The number of known exoplanets has veritably exploded in recent years, with more than 5,000 worlds beyond our solar system now known. But there’s a catch: The worlds we’ve found are typically those easiest to detect. It’s only as techniques and technology improve that astronomers are able to discover planets that are harder to see.
Now, the field has made another step forward with two recent papers: one published Dec. 23 and one published April 21, both in The Astrophysical Journal. In them, researchers show how they’ve used machine learning to spot the subtle signs of forming planets within the thick disks of dust that surround young stars. Such a tool could improve how quickly and efficiently astronomers can find young planets — and it comes right at a time when new and upcoming telescopes are poised to provide an avalanche of data on exoplanets in the Milky Way.
What’s in a protoplanetary disk?
When a star is born, it lies ensconced within a thick disk of dust and gas. It is this disk, called a protoplanetary disk, that provides the material from which planets form over millions of years.
Astronomers find and study these often massive and far-reaching disks using infrared and radio light. But discovering any young planets embedded within such disks is difficult: The dense material obscures our view, forcing astronomers to infer the presence of planets through their effects on the disk itself.
In these cases, astronomers indirectly find the still-forming worlds by looking at how they affect their surroundings, changing the way nearby material orbits and eventually carves out gaps in the disk. It is those gaps that serve as beacons telling astronomers “Look here!”
AI to the rescue
Traditionally, such searches have been carried out manually, explained lead author and doctoral student Jason Terry, of the University of Georgia in Athens, in a press release. Researchers study numerous images looking for any telltale signs of forming planets, then run possible finds through multiple simulations to determine whether they’ve spotted something real or not.
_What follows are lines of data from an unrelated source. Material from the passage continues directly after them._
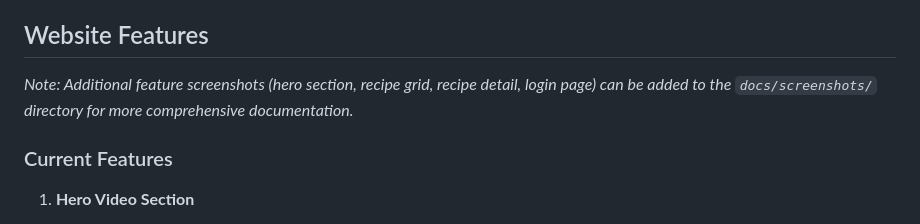
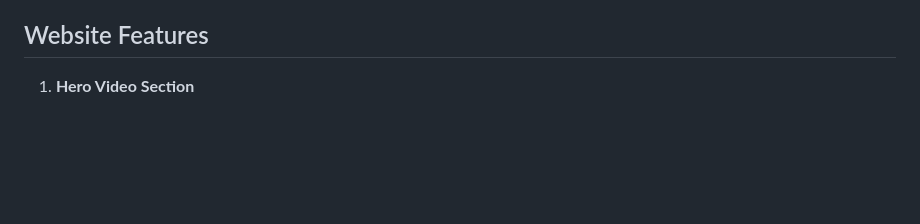
Before and after one commit to xAlex-an/make-me-sweet, a Markdown page: README.md, the part around the change. Rendered like a GitHub page; blank space fills up the shorter version.

```diff
--- a/README.md
+++ b/README.md
@@ -250,9 +250,6 @@ The visual design emphasizes warmth and elegance with:
 
 ## Website Features
 
-*Note: Additional feature screenshots (hero section, recipe grid, recipe detail, login page) can be added to the `docs/screenshots/` directory for more comprehensive documentation.*
-
-### Current Features
 
 1. **Hero Video Section**
    - Autoplay background video with fallback image
```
But astronomers, as the saying goes, are only human. Manual searches take time, and humans can miss difficult-to-find clues, such as when the metaphorical waves made by a burgeoning planet are tiny compared to the motions of the rest of the disk.
That’s where AI comes in. With its ability to quickly analyze large amounts of data and pick up on subtle hints that humans might miss, this tool has now proven it is a valuable time- and money-saving resource in the hunt for new worlds — including those we might otherwise overlook.
The team’s studies focused on training a machine learning algorithm to find young planets embedded within disks using completely synthetic data. Once the AI was trained up, however, they turned it loose on real observations to determine whether the algorithm could identify known exoplanets — and possibly find new ones.
“This has never been done before in our field and paves the way for a deluge of discoveries as James Webb Telescope data rolls in,” said University of Georgia assistant professor and study co-author Cassandra Hall.
The result was a resounding success. Not only did the AI accurately point to the places in disks where planets are known to be forming, it also flagged the disk around the star HD 142666, where astronomers previously hadn’t identified any planets.
When the team followed up by running simulations on the potential find, “[we] found that a planet could recreate the observation,” Terry said in a second release on the discovery. The team concluded that HD 142666 hosts a planet five times the mass of Jupiter orbiting about 75 times farther than Earth sits from the Sun.
“We knew from our previous work that we could use machine learning to find known forming exoplanets,” said Hall. “Now, we know for sure that we can use it to make brand-new discoveries.”
More out there
According to the study authors, finding actively forming planets is an area where AI has rarely been applied. But it is also an area that stands to benefit greatly from the tool’s use, particularly because of the delicate and difficult nature of the work.
“In a sense, we’ve sort of just made a better person,” said Terry. “This method is one, really fast, and two, its accuracy gets planets that humans would miss.”
He acknowledged that scientists are often skeptical of adopting AI, but he also emphasized that the algorithm is clearly up to the task. “In this case, we have very concrete results that demonstrate the power of this method,” he said.
Racking up additional planets is about more than just reaching increasingly impressive numbers. The more planets astronomers find, the more they can learn about what’s normal, what’s not, and why certain worlds might form under some conditions but not others.
We already know that our own solar system lacks some of the most commonly found worlds — rocky planets with masses between that of Earth and Neptune — but not why. So, catching young stars in the act of forming planets, whether with a human eye or a machine learning algorithm, is one of the best ways to piece together the complex history of our solar system and the others we’ve found.